According to them the main challenges faced by the cafes, as far as North India is concerned, is to offer good quality products at good prices. 

According to a new report by Grand View Research, Inc., the India’s  coffee retail chain market is expected to reach 855 million USD by 2025. In the last five years, the shift of Indian consumers from being saving-oriented to be more consumption-oriented has favoured the market to witness a healthy growth.

Future Trends
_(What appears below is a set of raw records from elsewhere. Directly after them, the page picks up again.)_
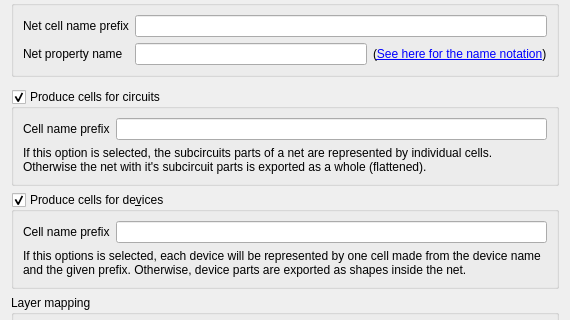
Before: the Qt Designer form src/layui/layui/NetExportDialog.ui in KLayout/klayout, drawn with Qt 5; both pictures show x 0 to 570 and y 83 to 403 of the 570 by 521 pixel window.
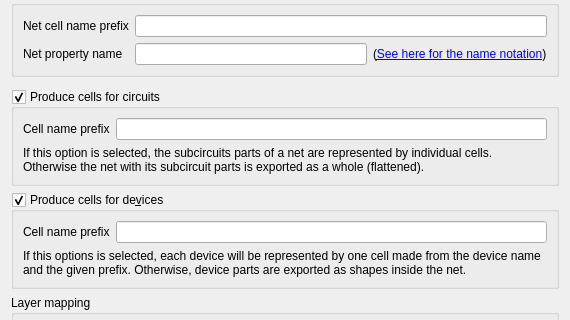
After: the same form once the commit is applied.

```diff
--- a/src/layui/layui/NetExportDialog.ui
+++ b/src/layui/layui/NetExportDialog.ui
@@ -216,7 +216,7 @@
       <item row="1" column="0" colspan="2">
        <widget class="QLabel" name="label">
         <property name="text">
-         <string>If this option is selected, the subcircuits parts of a net are represented by individual cells. Otherwise the net with it's subcircuit parts is exported as a whole (flattened).</string>
+         <string>If this option is selected, the subcircuits parts of a net are represented by individual cells. Otherwise the net with its subcircuit parts is exported as a whole (flattened).</string>
         </property>
         <property name="wordWrap">
          <bool>true</bool>
```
The coffee cafés have been spreading across the country at a fast pace. So what is the future of these outlets in India? The possibilities that cafes in India are going to change in various ways are immense. This is because a time is going to come, in the near future, when the youths – whose tastes, likes and dislikes change rapidly – will be bored by the routine food served and the looks of the existing coffee cafés.   
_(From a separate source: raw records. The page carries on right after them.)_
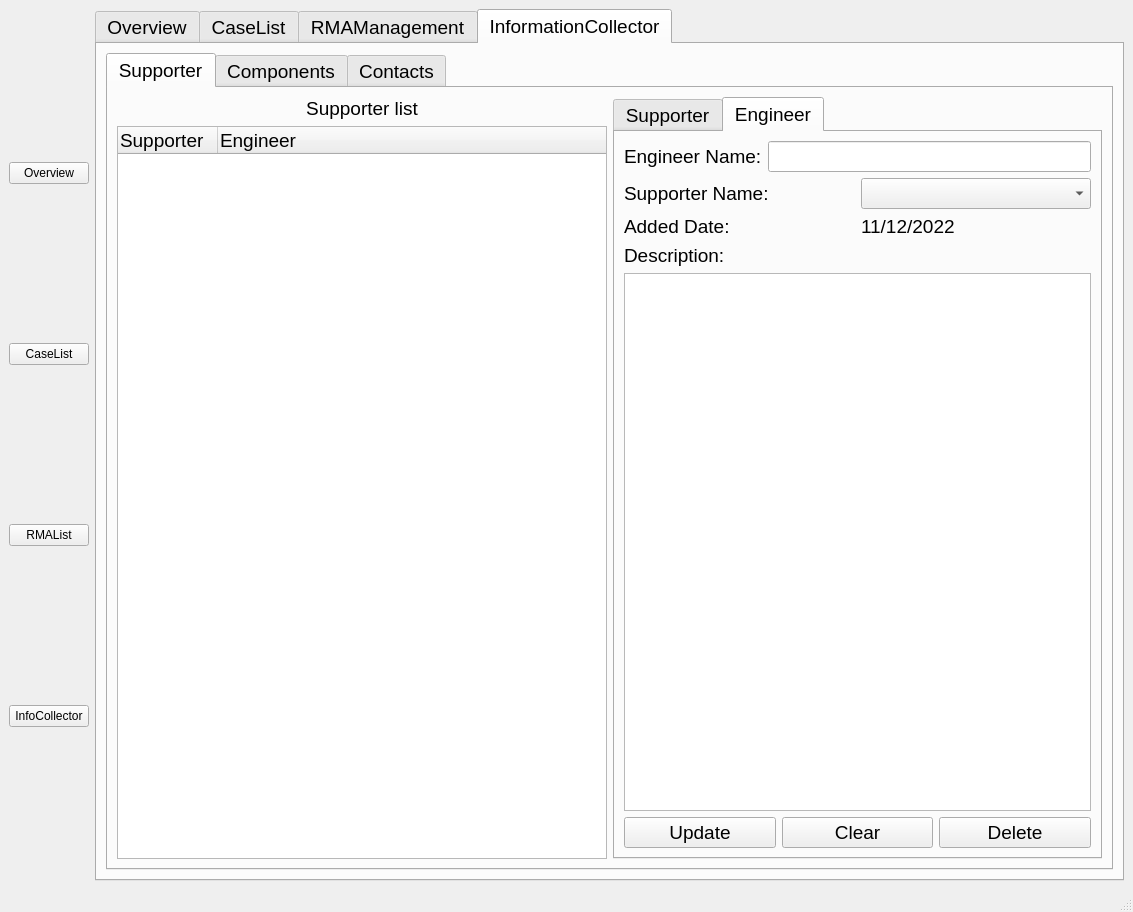
Qt form main_ui.ui (swanduron/nvbug) before a commit.
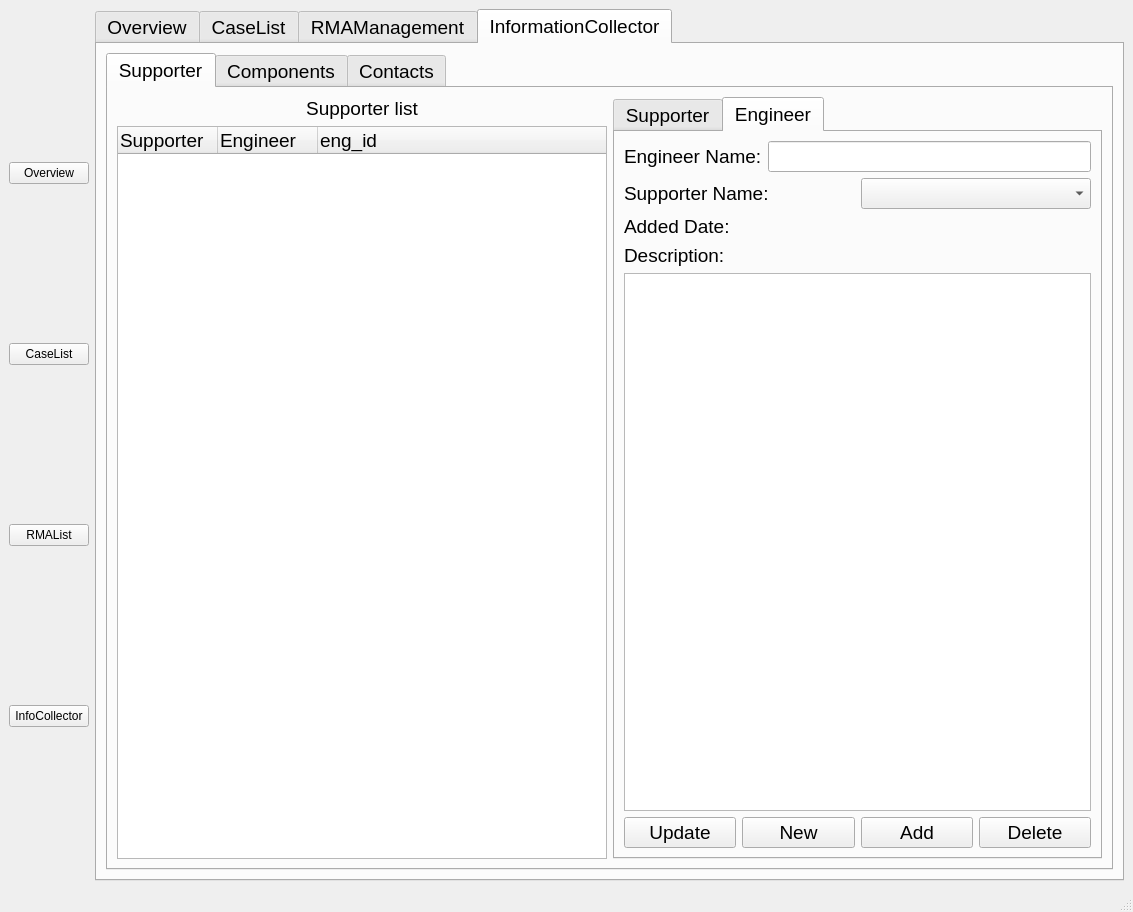
The same form after that commit. The open tabs and pages were chosen to show the change.

```diff
--- a/main_ui.ui
+++ b/main_ui.ui
@@ -779,6 +779,11 @@
                   <string>Engineer</string>
                  </property>
                 </column>
+                <column>
+                 <property name="text">
+                  <string>eng_id</string>
+                 </property>
+                </column>
                </widget>
               </item>
              </layout>
@@ -914,7 +919,7 @@
                   <item>
                    <widget class="QLabel" name="label_31">
                     <property name="text">
-                     <string>11/12/2022</string>
+                     <string/>
                     </property>
                    </widget>
                   </item>
@@ -939,10 +944,17 @@
                     </property>
                    </widget>
                   </item>
+                  <item>
+                   <widget class="QPushButton" name="pushButton_24">
+                    <property name="text">
+                     <string>New</string>
+                    </property>
+                   </widget>
+                  </item>
                   <item>
                    <widget class="QPushButton" name="pushButton_12">
                     <property name="text">
-                     <string>Clear</string>
+                     <string>Add</string>
                     </property>
                    </widget>
                   </item>
```
Left out of the diff: 20 changed lines with no effect on the pictures.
One of the most likely changes, according to several café managers, will be introduction of exquisite menu not only in terms of looks but also in terms of the offerings at the cafés. Innovative drinks with cold coffee as the base ingredient is a possible trend in the near future.  The quality of the coffee and the increasing importance of specialty coffee beverages are two facets that are likely to shape the future of coffee café culture in India.    

Theme cafes are also on the cards in India’s food service industry, where a particularly innovative theme could be manifested through the ambience and décor of the coffee cafes.

Starbucks has already come up with a novel innovation. They have set up a store in a moving train, in Switzerland. The company has tied up with a Swiss train company SBB to convert a double-decker train car into a store that people could visit during their work day commute. Instead of making customers come to them, they figured they would go to the customers.

India’s coffee café market is also ready for such innovative exercises.

The Trend of Organic Bakes
The festive season is near. This is also the season when several marriages take place. It is a time for revelry and indulging in your sweet tooth. Cak  ... Read More
Sugar & Spice, and Success
With her disarming smile, Mini Yadav comes across as a savvy businesswoman. She is the Managing Director of the Gurugram-based Sugar & Spice India Pvt  ... Read More
Tackling Mould and Bacterial Infestation in Bakeries
Mould in baked products is one of the facets in which food safety is being compromised. Mould consists of multi-cell micro-organisms (in contrast to m  ... Read More
Pushing Her Creative Boundaries
In the recent past, Bakery Review had an interesting interaction with Rehana Parveen, the Pastry Chef, The St.Regis Mumbai. In her present tenure, she  ... Read More